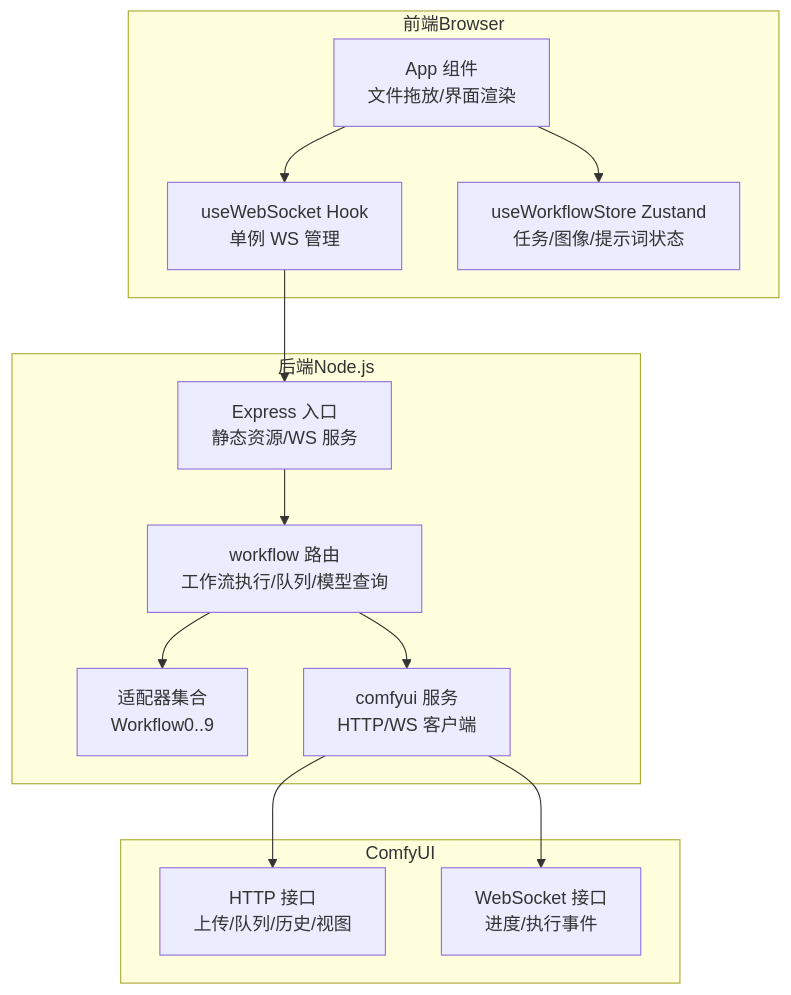
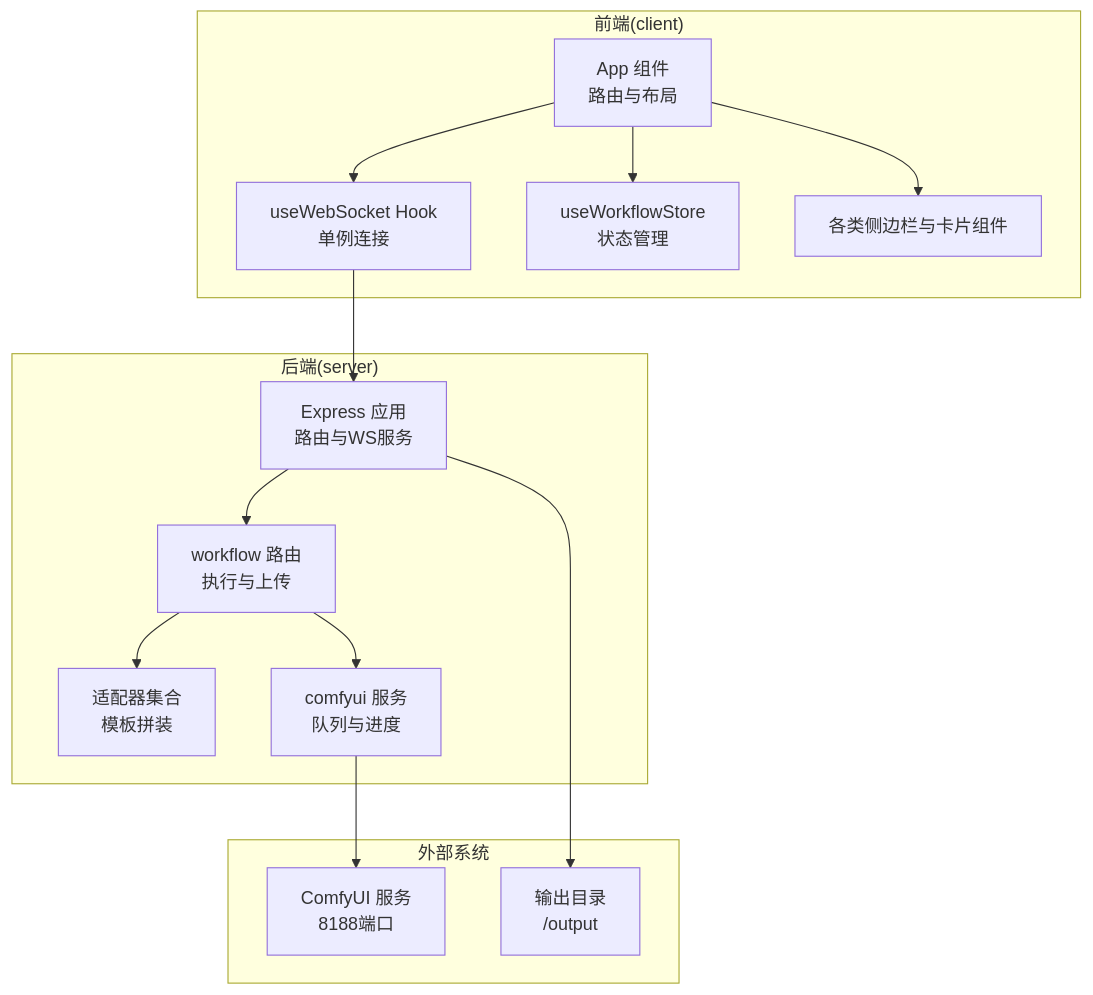
One commit to billye220670/CorineKit_Pix2Real changed the first of 3 diagrams in .qoder/repowiki/zh/content/项目概述/项目概述.md. Above: the diagram before and after it, drawn with Mermaid. The commit also changed other lines of this file and 315 other files, not shown here.

````diff
--- a/.qoder/repowiki/zh/content/项目概述/项目概述.md
+++ b/.qoder/repowiki/zh/content/项目概述/项目概述.md
@@ -42,26 +45,28 @@
 ```mermaid
 graph TB
-subgraph "前端Browser"
-FE_App["App 组件<br/>文件拖放/界面渲染"]
-FE_WS["useWebSocket Hook<br/>单例 WS 管理"]
-FE_Store["useWorkflowStore Zustand<br/>任务/图像/提示词状态"]
+subgraph "前端(client)"
+FE_App["App 组件<br/>路由与布局"]
+FE_WS["useWebSocket Hook<br/>单例连接"]
+FE_Store["useWorkflowStore<br/>状态管理"]
+FE_Components["各类侧边栏与卡片组件"]
 end
-subgraph "后端Node.js"
-BE_Index["Express 入口<br/>静态资源/WS 服务"]
-BE_Router["workflow 路由<br/>工作流执行/队列/模型查询"]
-BE_Adapters["适配器集合<br/>Workflow0..9"]
-BE_Services["comfyui 服务<br/>HTTP/WS 客户端"]
+subgraph "后端(server)"
+BE_Index["Express 应用<br/>路由与WS服务"]
+BE_Routes["workflow 路由<br/>执行与上传"]
+BE_Adapters["适配器集合<br/>模板拼装"]
+BE_Services["comfyui 服务<br/>队列与进度"]
 end
-subgraph "ComfyUI"
-CUI_HTTP["HTTP 接口<br/>上传/队列/历史/视图"]
-CUI_WS["WebSocket 接口<br/>进度/执行事件"]
+subgraph "外部系统"
+ComfyUI["ComfyUI 服务<br/>8188端口"]
+Output["输出目录<br/>/output"]
 end
 FE_App --> FE_WS
 FE_App --> FE_Store
+FE_App --> FE_Components
 FE_WS --> BE_Index
-BE_Index --> BE_Router
-BE_Router --> BE_Adapters
-BE_Router --> BE_Services
-BE_Services --> CUI_HTTP
-BE_Services --> CUI_WS
+BE_Index --> BE_Routes
+BE_Routes --> BE_Adapters
+BE_Routes --> BE_Services
+BE_Services --> ComfyUI
+BE_Index --> Output
 ```
````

═══

*What is needed*
When the entries above show the word "Express" in a line, copy that line out.

*Response*
-BE_Index["Express 入口<br/>静态资源/WS 服务"]
+BE_Index["Express 应用<br/>路由与WS服务"]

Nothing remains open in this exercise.